Source material Block Start
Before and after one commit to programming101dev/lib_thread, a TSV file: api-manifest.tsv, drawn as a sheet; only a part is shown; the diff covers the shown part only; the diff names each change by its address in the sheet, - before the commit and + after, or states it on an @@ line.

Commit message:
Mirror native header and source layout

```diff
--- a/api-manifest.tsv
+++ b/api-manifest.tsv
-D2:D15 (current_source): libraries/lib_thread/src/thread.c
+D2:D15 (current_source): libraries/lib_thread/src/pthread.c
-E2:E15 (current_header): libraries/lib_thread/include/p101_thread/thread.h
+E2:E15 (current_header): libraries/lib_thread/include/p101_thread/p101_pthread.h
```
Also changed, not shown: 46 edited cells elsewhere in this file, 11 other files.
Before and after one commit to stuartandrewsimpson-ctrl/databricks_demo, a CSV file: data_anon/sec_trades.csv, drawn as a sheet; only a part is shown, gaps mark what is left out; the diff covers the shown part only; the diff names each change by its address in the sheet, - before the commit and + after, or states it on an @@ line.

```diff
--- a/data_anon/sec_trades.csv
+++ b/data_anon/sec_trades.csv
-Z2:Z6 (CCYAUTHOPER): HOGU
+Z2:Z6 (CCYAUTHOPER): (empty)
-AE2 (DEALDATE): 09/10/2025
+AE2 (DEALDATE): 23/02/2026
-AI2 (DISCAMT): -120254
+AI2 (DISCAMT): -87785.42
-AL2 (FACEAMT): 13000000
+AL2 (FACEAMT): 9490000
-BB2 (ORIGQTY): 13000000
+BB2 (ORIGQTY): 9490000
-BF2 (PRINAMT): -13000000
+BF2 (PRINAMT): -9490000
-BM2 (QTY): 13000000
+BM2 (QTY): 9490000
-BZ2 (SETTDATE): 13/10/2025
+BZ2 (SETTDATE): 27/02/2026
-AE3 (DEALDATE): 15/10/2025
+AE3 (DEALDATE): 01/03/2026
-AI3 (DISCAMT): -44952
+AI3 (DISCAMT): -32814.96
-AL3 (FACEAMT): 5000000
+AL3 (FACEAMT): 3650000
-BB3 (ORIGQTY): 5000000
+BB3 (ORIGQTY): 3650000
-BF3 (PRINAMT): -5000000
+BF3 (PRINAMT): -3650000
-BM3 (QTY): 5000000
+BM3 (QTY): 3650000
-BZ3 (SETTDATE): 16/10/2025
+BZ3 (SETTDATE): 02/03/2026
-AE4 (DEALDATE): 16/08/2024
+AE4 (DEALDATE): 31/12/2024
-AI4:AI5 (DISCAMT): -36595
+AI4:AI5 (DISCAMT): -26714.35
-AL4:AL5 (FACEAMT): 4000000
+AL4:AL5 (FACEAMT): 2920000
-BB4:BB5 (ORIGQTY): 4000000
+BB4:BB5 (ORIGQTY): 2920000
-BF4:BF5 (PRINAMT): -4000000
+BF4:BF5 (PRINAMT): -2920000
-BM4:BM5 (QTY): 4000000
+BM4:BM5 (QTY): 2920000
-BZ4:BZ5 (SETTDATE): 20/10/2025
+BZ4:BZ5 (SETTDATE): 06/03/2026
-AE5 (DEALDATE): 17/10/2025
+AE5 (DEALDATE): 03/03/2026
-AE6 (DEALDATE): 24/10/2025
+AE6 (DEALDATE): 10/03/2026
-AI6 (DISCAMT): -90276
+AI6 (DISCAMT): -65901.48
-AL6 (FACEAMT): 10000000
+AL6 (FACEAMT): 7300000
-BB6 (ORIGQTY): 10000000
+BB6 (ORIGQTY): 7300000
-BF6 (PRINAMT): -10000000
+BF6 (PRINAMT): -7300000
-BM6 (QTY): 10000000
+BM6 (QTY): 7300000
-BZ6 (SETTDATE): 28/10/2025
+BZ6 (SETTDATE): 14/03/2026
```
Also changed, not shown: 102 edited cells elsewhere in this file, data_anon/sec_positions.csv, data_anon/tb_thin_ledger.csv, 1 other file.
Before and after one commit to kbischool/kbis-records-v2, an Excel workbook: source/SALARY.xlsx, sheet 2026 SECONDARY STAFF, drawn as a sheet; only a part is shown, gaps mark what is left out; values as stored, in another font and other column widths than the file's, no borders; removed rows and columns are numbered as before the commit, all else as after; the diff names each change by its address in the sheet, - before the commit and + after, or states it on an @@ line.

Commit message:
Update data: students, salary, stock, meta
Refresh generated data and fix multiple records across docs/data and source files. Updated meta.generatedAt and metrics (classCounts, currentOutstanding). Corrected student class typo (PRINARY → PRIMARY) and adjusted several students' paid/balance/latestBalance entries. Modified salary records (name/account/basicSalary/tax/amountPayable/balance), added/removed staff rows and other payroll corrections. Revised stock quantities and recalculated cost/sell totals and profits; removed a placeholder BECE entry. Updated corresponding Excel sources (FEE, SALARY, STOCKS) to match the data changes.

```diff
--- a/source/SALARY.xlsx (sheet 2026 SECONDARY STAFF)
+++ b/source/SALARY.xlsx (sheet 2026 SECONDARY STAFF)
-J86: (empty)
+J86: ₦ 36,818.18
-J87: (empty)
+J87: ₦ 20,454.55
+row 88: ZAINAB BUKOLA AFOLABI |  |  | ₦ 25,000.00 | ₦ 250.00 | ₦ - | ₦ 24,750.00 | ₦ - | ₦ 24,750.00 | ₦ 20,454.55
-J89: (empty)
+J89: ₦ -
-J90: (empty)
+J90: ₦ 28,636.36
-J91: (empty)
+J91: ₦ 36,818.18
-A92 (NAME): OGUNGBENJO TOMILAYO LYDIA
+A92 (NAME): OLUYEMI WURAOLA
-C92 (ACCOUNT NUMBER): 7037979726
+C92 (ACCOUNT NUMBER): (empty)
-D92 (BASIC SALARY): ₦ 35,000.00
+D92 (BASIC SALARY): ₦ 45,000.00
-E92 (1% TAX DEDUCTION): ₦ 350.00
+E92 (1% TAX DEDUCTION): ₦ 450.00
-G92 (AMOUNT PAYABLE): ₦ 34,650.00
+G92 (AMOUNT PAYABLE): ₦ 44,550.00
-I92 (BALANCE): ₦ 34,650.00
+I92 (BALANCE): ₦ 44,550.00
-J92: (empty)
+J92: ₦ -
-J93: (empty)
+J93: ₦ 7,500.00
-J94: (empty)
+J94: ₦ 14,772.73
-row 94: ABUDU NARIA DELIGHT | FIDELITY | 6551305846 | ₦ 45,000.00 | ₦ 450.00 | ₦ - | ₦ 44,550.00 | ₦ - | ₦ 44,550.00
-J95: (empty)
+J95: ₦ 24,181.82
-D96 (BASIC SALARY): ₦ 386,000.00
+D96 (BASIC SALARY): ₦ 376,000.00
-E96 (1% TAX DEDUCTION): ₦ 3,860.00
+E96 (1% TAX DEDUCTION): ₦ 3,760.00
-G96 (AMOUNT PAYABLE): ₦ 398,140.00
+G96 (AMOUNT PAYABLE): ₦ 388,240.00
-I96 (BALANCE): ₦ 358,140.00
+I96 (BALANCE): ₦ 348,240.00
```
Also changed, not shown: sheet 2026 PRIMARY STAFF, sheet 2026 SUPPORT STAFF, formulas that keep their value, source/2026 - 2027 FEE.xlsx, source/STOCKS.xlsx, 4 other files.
Source material Block End
Aim of the exercise |
The response must reproduce the whole listing exactly.

Task result |
Before and after one commit to programming101dev/lib_thread, a TSV file: api-manifest.tsv, drawn as a sheet; only a part is shown; the diff covers the shown part only; the diff names each change by its address in the sheet, - before the commit and + after, or states it on an @@ line.

Commit message:
Mirror native header and source layout

```diff
--- a/api-manifest.tsv
+++ b/api-manifest.tsv
-D2:D15 (current_source): libraries/lib_thread/src/thread.c
+D2:D15 (current_source): libraries/lib_thread/src/pthread.c
-E2:E15 (current_header): libraries/lib_thread/include/p101_thread/thread.h
+E2:E15 (current_header): libraries/lib_thread/include/p101_thread/p101_pthread.h
```
Also changed, not shown: 46 edited cells elsewhere in this file, 11 other files.
Before and after one commit to stuartandrewsimpson-ctrl/databricks_demo, a CSV file: data_anon/sec_trades.csv, drawn as a sheet; only a part is shown, gaps mark what is left out; the diff covers the shown part only; the diff names each change by its address in the sheet, - before the commit and + after, or states it on an @@ line.

```diff
--- a/data_anon/sec_trades.csv
+++ b/data_anon/sec_trades.csv
-Z2:Z6 (CCYAUTHOPER): HOGU
+Z2:Z6 (CCYAUTHOPER): (empty)
-AE2 (DEALDATE): 09/10/2025
+AE2 (DEALDATE): 23/02/2026
-AI2 (DISCAMT): -120254
+AI2 (DISCAMT): -87785.42
-AL2 (FACEAMT): 13000000
+AL2 (FACEAMT): 9490000
-BB2 (ORIGQTY): 13000000
+BB2 (ORIGQTY): 9490000
-BF2 (PRINAMT): -13000000
+BF2 (PRINAMT): -9490000
-BM2 (QTY): 13000000
+BM2 (QTY): 9490000
-BZ2 (SETTDATE): 13/10/2025
+BZ2 (SETTDATE): 27/02/2026
-AE3 (DEALDATE): 15/10/2025
+AE3 (DEALDATE): 01/03/2026
-AI3 (DISCAMT): -44952
+AI3 (DISCAMT): -32814.96
-AL3 (FACEAMT): 5000000
+AL3 (FACEAMT): 3650000
-BB3 (ORIGQTY): 5000000
+BB3 (ORIGQTY): 3650000
-BF3 (PRINAMT): -5000000
+BF3 (PRINAMT): -3650000
-BM3 (QTY): 5000000
+BM3 (QTY): 3650000
-BZ3 (SETTDATE): 16/10/2025
+BZ3 (SETTDATE): 02/03/2026
-AE4 (DEALDATE): 16/08/2024
+AE4 (DEALDATE): 31/12/2024
-AI4:AI5 (DISCAMT): -36595
+AI4:AI5 (DISCAMT): -26714.35
-AL4:AL5 (FACEAMT): 4000000
+AL4:AL5 (FACEAMT): 2920000
-BB4:BB5 (ORIGQTY): 4000000
+BB4:BB5 (ORIGQTY): 2920000
-BF4:BF5 (PRINAMT): -4000000
+BF4:BF5 (PRINAMT): -2920000
-BM4:BM5 (QTY): 4000000
+BM4:BM5 (QTY): 2920000
-BZ4:BZ5 (SETTDATE): 20/10/2025
+BZ4:BZ5 (SETTDATE): 06/03/2026
-AE5 (DEALDATE): 17/10/2025
+AE5 (DEALDATE): 03/03/2026
-AE6 (DEALDATE): 24/10/2025
+AE6 (DEALDATE): 10/03/2026
-AI6 (DISCAMT): -90276
+AI6 (DISCAMT): -65901.48
-AL6 (FACEAMT): 10000000
+AL6 (FACEAMT): 7300000
-BB6 (ORIGQTY): 10000000
+BB6 (ORIGQTY): 7300000
-BF6 (PRINAMT): -10000000
+BF6 (PRINAMT): -7300000
-BM6 (QTY): 10000000
+BM6 (QTY): 7300000
-BZ6 (SETTDATE): 28/10/2025
+BZ6 (SETTDATE): 14/03/2026
```
Also changed, not shown: 102 edited cells elsewhere in this file, data_anon/sec_positions.csv, data_anon/tb_thin_ledger.csv, 1 other file.
Before and after one commit to kbischool/kbis-records-v2, an Excel workbook: source/SALARY.xlsx, sheet 2026 SECONDARY STAFF, drawn as a sheet; only a part is shown, gaps mark what is left out; values as stored, in another font and other column widths than the file's, no borders; removed rows and columns are numbered as before the commit, all else as after; the diff names each change by its address in the sheet, - before the commit and + after, or states it on an @@ line.

Commit message:
Update data: students, salary, stock, meta
Refresh generated data and fix multiple records across docs/data and source files. Updated meta.generatedAt and metrics (classCounts, currentOutstanding). Corrected student class typo (PRINARY → PRIMARY) and adjusted several students' paid/balance/latestBalance entries. Modified salary records (name/account/basicSalary/tax/amountPayable/balance), added/removed staff rows and other payroll corrections. Revised stock quantities and recalculated cost/sell totals and profits; removed a placeholder BECE entry. Updated corresponding Excel sources (FEE, SALARY, STOCKS) to match the data changes.

```diff
--- a/source/SALARY.xlsx (sheet 2026 SECONDARY STAFF)
+++ b/source/SALARY.xlsx (sheet 2026 SECONDARY STAFF)
-J86: (empty)
+J86: ₦ 36,818.18
-J87: (empty)
+J87: ₦ 20,454.55
+row 88: ZAINAB BUKOLA AFOLABI |  |  | ₦ 25,000.00 | ₦ 250.00 | ₦ - | ₦ 24,750.00 | ₦ - | ₦ 24,750.00 | ₦ 20,454.55
-J89: (empty)
+J89: ₦ -
-J90: (empty)
+J90: ₦ 28,636.36
-J91: (empty)
+J91: ₦ 36,818.18
-A92 (NAME): OGUNGBENJO TOMILAYO LYDIA
+A92 (NAME): OLUYEMI WURAOLA
-C92 (ACCOUNT NUMBER): 7037979726
+C92 (ACCOUNT NUMBER): (empty)
-D92 (BASIC SALARY): ₦ 35,000.00
+D92 (BASIC SALARY): ₦ 45,000.00
-E92 (1% TAX DEDUCTION): ₦ 350.00
+E92 (1% TAX DEDUCTION): ₦ 450.00
-G92 (AMOUNT PAYABLE): ₦ 34,650.00
+G92 (AMOUNT PAYABLE): ₦ 44,550.00
-I92 (BALANCE): ₦ 34,650.00
+I92 (BALANCE): ₦ 44,550.00
-J92: (empty)
+J92: ₦ -
-J93: (empty)
+J93: ₦ 7,500.00
-J94: (empty)
+J94: ₦ 14,772.73
-row 94: ABUDU NARIA DELIGHT | FIDELITY | 6551305846 | ₦ 45,000.00 | ₦ 450.00 | ₦ - | ₦ 44,550.00 | ₦ - | ₦ 44,550.00
-J95: (empty)
+J95: ₦ 24,181.82
-D96 (BASIC SALARY): ₦ 386,000.00
+D96 (BASIC SALARY): ₦ 376,000.00
-E96 (1% TAX DEDUCTION): ₦ 3,860.00
+E96 (1% TAX DEDUCTION): ₦ 3,760.00
-G96 (AMOUNT PAYABLE): ₦ 398,140.00
+G96 (AMOUNT PAYABLE): ₦ 388,240.00
-I96 (BALANCE): ₦ 358,140.00
+I96 (BALANCE): ₦ 348,240.00
```
Also changed, not shown: sheet 2026 PRIMARY STAFF, sheet 2026 SUPPORT STAFF, formulas that keep their value, source/2026 - 2027 FEE.xlsx, source/STOCKS.xlsx, 4 other files.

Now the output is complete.